- To advance our knowledge of the Canadian Arctic, the Government proposes to provide $20.6 million over four years, starting in 2019–20 with $5.1 million per year ongoing, to POLAR Knowledge Canada. This funding will support the Canadian High Arctic Research Station (CHARS) campus and enable world-class cutting-edge research strengthening Canadian leadership in polar science and technology. In addition, the Government proposes to amend the Canadian High Arctic Research Station Act to support the transfer of the CHARS campus to POLAR Knowledge Canada.
These investments will be carried out in a way that is more coordinated and agile, creating greater opportunity for collaboration across government and within the wider research system.
In addition, to ensure the Government continues to have access to world-class, independent scientific assessments to inform policy development in priority areas, the Government proposes to provide the Council of Canadian Academies, a not-for-profit research organization, with renewed funding of $9 million over three years, starting in 2020–21.
Renewing and Modernizing Statistics Canada
The Government is committed to evidence-based decision-making to support economic growth. A whole‑of‑government approach to data will seek to improve how the federal government collects, uses and shares data. It will be supported by the expertise of a renewed and modernized Statistics Canada, while ensuring that Canadians’ privacy remains protected. As part of this approach, the Government proposes to provide $41 million over five years to Statistics Canada, starting in 2018–19, with $4.4 million per year ongoing, in support of the vision. The Government will also explore further options, including through legislation, to ensure Statistics Canada can respond to data needs of the 21st century.

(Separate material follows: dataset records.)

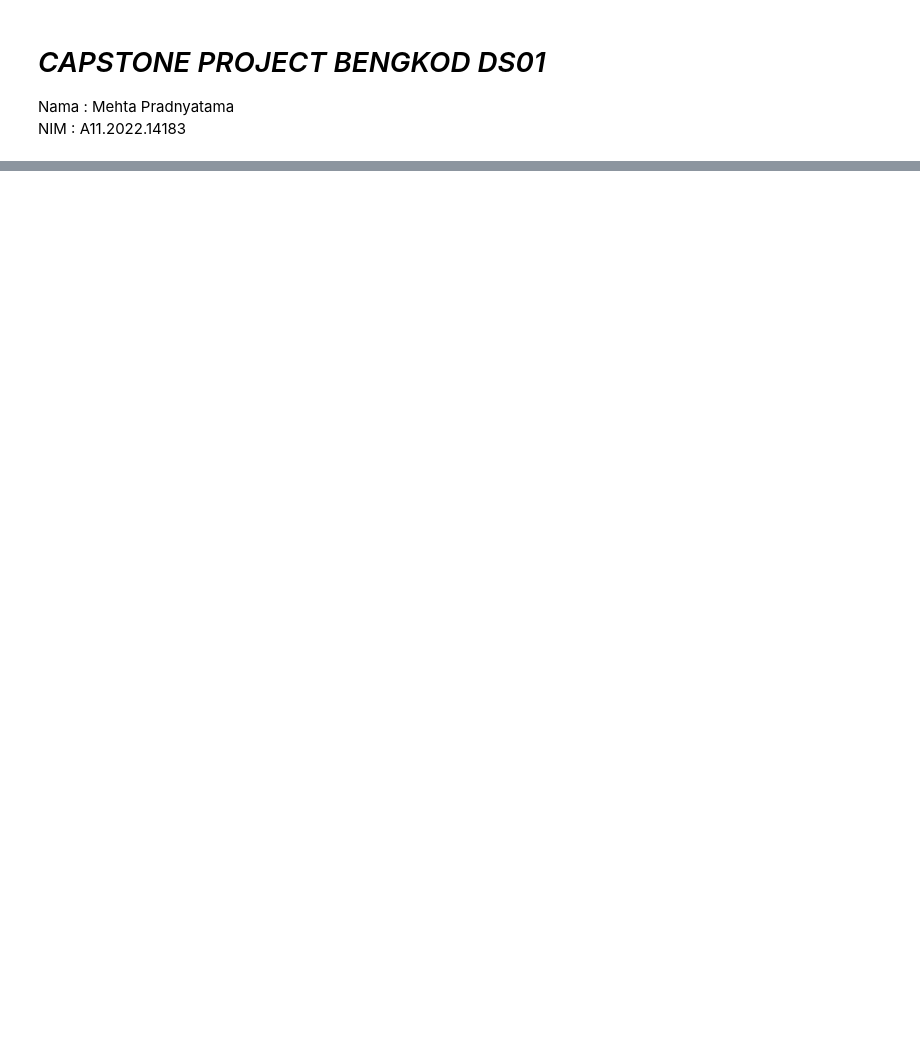
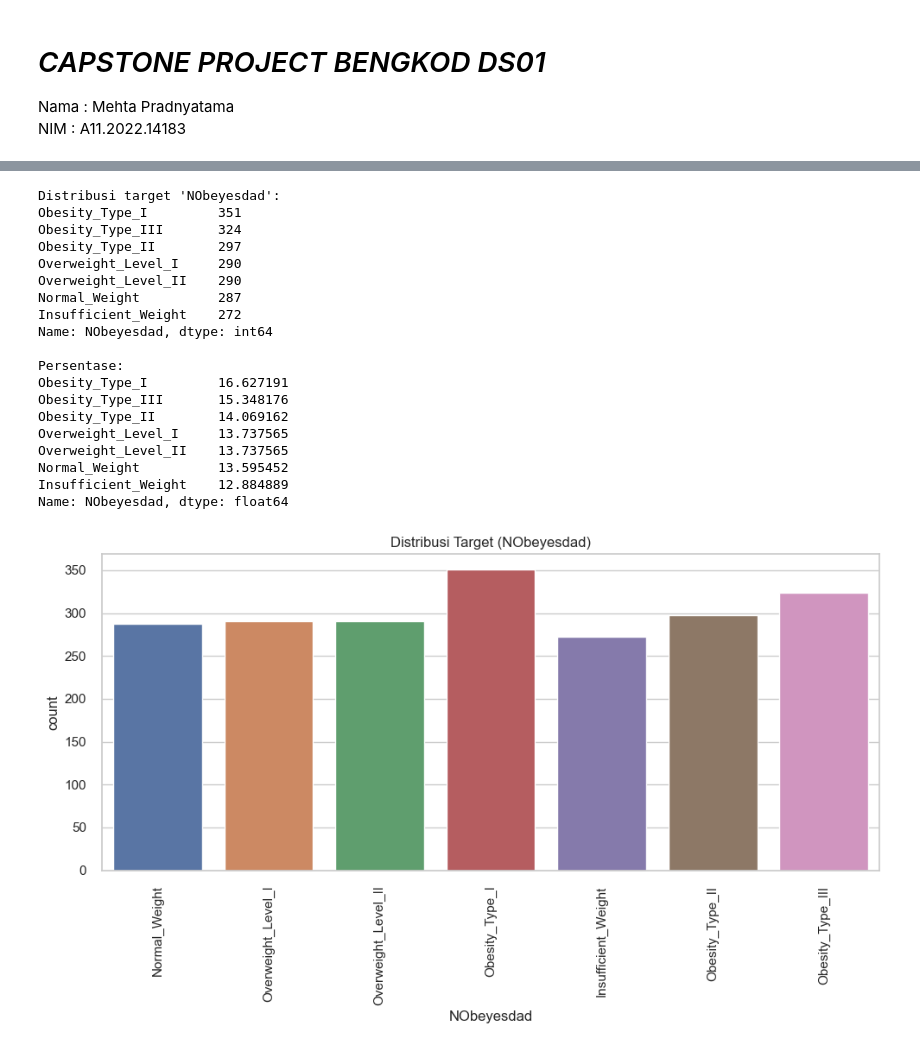
Before and after one commit to mehtapradnyatama/Capstone-Bengkod-DS01, a Jupyter notebook: capstone.ipynb, the cells around one changed output, grey strips where cells are left out. Drawn from its saved outputs; the diff is of its cells as text; code cells hidden in the pictures; blank space fills up the shorter version.

```diff
--- a/capstone.ipynb
+++ b/capstone.ipynb
@@ -50,0 +129,36 @@ Ukuran Dataset: (2111, 17)
+# %%
+# Analisis Variabel Target
+print("\nDistribusi target 'NObeyesdad':")
+target_counts = df['NObeyesdad'].value_counts()
+print(target_counts)
+print("\nPersentase:")
+print(target_counts / len(df) * 100)
+
+# Visualisasi target
+plt.figure(figsize=(10, 6))
+sns.countplot(x='NObeyesdad', data=df)
+plt.title('Distribusi Target (NObeyesdad)')
+plt.xticks(rotation=90)
+plt.tight_layout()
+plt.show()
+# %% [output]
+Distribusi target 'NObeyesdad':
+Obesity_Type_I         351
+Obesity_Type_III       324
+Obesity_Type_II        297
+Overweight_Level_I     290
+Overweight_Level_II    290
+Normal_Weight          287
+Insufficient_Weight    272
+Name: NObeyesdad, dtype: int64
+
+Persentase:
+Obesity_Type_I         16.627191
+Obesity_Type_III       15.348176
+Obesity_Type_II        14.069162
+Overweight_Level_I     13.737565
+Overweight_Level_II    13.737565
+Normal_Weight          13.595452
+Insufficient_Weight    12.884889
+Name: NObeyesdad, dtype: float64
+[figure, added]
```
Also changed, not shown: parts of 12 cells of this notebook.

Beyond the modernization of the agency, it has become clear that the Government needs to fill gaps in knowledge for new and emerging cross-border services industries, such as content streaming services, which are becoming increasingly important to the Canadian economy. The Government proposes to provide $15.1 million over five years, starting in 2018–19, with $3.0 million per year ongoing, to Statistics Canada to address data gaps in international trade in services, including international trade in digital services and products. Better data will contribute to the Government’s commitment to produce high-quality information that is accessible and relevant to interested Canadians and will support its commitment to evidence-based policy-making. This is in addition to the $6.7 million over five years, outlined in Chapter 1, to create a new Centre for Gender, Diversity and Inclusion Statistics.
Statistics Canada has a mandate to conduct the Census of Population and Census of Agriculture every five years, both of which produce objective, high-quality statistical information that is vital to all levels of government, the private sector, academia and not-for-profit entities. Statistics Canada will conduct the next census in 2021, building on the successes of the 2016 Census of Population, which had the highest response in history to the long form component and set a world record for Internet response. The Government proposes to provide $767.3 million over 10 years, starting in 2018–19, to Statistics Canada to conduct the 2021 Census of Population. The Government also proposes to provide $49.4 million over six years, starting in 2018–19, to Statistics Canada to conduct the 2021 Census of Agriculture.